  3. Get involved. I’ve been a frequent contributor on several ag-focused Twitter chats, which has helped me make connections within the ag community. I’m also staying involved with community service activities at home – you can run Facebook pages and websites from anywhere ?.
  4. Create your own communities. In case you haven’t heard, I’m a co-host of AgBookClub. This idea stemmed from a Twitter chat last winter, and a couple of us saw an opportunity to foster conversation and learning opportunities and ran with it. (Learn how to join at www.AgBookClub.com. Our first chat is Wednesday, September 6). #AgBookClub
  5. Schedule trips to visit home. Especially during the “fun” seasons of planting and harvest and farm shows. Harvest
  6. Learn about yourself. What are your likes and dislikes now that you’ve had a taste of somewhere new? I’ve found new interests, like photography. But I also find it harder to blog since I’m so far away from the farm. A cat named Boo
  7. Take advantage of what the city has to offer you that home can’t. I’ve found that I enjoy going to the farmers market (even though I’m not a huge fan of the Saturday crowds) and visiting food trucks for lunch. I can walk to the Arch. It’s super-easy to catch a Cardinals game since my office building is only a block away from Busch Stadium. Another bonus: in-state tuition for grad school. A large airport only 20 minutes away (direct flights are life-changing!). And the little conveniences that are easy to forget about, like food delivery. Food Truck Friday
  8. Identify the reason you’re here and remember that it’s worth it. For me, it’s for my job and the experiences and opportunities it offers me.
  9. Remember that nothing is permanent. You’ll know when it’s the right time to return to your roots. But until then, try to enjoy the experience because it’s an important chapter in your life. You’re exposed to different ways of thinking. You’re learning new skills and kick-starting your career in a job you won’t be able to find around home. You’re meeting new people. And you’re still working in the industry that will surround you for the rest of your life. You’re here for a reason.

I know that city life is not for me, but I also know that I’ll appreciate living near the farm again that much more.

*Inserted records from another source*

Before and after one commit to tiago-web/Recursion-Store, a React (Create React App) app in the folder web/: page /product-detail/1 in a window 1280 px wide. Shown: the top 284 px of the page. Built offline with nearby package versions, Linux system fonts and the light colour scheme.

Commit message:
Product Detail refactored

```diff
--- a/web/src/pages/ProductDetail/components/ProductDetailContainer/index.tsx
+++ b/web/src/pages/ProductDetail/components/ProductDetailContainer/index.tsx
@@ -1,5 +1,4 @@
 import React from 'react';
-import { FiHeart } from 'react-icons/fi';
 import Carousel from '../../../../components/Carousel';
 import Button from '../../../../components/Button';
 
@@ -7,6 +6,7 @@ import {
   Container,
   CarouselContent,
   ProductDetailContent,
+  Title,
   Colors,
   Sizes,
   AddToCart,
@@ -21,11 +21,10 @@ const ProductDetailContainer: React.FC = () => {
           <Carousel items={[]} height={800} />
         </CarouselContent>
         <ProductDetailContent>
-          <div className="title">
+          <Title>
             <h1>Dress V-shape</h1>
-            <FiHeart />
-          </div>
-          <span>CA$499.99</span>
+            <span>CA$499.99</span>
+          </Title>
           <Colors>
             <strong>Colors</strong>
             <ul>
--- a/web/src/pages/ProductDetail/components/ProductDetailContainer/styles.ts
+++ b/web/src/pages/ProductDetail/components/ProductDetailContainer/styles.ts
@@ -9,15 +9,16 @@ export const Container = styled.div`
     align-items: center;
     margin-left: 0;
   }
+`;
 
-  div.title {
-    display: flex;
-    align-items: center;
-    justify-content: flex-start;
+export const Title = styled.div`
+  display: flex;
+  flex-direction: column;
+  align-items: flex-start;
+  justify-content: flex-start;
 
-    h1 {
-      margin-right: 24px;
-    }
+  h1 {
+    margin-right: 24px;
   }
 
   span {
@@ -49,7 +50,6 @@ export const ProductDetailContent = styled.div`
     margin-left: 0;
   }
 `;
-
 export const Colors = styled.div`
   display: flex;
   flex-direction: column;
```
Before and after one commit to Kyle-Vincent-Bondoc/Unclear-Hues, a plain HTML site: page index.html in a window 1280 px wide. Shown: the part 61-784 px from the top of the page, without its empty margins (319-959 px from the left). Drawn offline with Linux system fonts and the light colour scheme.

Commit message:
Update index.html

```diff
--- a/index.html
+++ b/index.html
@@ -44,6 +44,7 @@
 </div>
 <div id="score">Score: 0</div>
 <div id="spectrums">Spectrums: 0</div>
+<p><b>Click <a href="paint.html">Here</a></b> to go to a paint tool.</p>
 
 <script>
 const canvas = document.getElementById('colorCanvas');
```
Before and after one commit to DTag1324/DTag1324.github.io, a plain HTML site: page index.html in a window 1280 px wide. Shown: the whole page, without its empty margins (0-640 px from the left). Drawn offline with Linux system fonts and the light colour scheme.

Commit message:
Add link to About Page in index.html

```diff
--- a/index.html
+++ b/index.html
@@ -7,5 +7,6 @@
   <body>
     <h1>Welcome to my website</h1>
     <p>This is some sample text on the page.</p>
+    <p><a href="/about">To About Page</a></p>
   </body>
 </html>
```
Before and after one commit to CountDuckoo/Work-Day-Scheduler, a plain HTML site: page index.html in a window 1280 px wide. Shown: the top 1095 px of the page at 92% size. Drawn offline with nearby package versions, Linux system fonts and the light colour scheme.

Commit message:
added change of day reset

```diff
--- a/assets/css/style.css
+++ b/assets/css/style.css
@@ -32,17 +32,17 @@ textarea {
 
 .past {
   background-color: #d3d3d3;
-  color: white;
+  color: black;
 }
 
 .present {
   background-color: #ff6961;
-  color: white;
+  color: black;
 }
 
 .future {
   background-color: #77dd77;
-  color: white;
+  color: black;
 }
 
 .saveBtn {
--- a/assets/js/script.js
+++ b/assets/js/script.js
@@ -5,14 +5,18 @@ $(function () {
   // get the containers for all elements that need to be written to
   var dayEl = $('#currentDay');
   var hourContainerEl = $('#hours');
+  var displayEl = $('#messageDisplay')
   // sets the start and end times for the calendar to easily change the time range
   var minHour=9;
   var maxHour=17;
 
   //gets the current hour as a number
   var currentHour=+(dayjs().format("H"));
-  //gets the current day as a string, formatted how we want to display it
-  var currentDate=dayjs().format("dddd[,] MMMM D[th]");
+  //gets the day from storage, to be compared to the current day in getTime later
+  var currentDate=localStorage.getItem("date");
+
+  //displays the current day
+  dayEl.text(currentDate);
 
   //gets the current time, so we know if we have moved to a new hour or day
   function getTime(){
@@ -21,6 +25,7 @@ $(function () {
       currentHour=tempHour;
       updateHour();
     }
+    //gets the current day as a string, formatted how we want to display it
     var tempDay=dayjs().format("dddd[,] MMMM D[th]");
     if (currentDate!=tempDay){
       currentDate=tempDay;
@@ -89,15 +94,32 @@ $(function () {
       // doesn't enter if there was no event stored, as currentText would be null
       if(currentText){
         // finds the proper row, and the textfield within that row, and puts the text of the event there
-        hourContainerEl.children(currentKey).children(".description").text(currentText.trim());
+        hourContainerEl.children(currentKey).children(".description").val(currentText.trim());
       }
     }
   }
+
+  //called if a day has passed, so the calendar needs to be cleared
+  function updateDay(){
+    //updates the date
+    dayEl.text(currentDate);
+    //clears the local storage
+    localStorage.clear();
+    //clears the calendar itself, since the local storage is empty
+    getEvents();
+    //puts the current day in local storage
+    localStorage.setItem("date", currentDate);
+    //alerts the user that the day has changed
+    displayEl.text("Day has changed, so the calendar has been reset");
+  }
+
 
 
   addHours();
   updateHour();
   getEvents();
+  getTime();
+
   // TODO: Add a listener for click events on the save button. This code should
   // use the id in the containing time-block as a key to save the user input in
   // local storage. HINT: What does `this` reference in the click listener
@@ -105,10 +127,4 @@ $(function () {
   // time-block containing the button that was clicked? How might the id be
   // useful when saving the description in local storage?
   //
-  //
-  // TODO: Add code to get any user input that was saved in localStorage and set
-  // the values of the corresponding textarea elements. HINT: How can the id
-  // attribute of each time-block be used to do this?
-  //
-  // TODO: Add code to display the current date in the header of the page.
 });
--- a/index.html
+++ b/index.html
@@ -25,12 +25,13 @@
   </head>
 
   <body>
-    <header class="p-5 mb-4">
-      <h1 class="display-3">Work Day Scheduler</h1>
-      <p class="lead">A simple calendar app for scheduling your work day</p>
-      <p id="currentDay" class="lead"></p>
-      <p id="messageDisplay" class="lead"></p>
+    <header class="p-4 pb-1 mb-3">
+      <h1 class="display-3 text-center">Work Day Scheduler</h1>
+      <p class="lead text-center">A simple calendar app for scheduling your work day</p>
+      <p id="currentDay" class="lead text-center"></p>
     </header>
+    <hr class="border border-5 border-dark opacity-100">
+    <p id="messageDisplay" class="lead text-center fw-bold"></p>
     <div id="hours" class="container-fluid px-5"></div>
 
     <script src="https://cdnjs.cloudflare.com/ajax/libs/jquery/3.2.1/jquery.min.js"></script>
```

In the meantime, I’ll be planning my “vacation” home for harvest this fall.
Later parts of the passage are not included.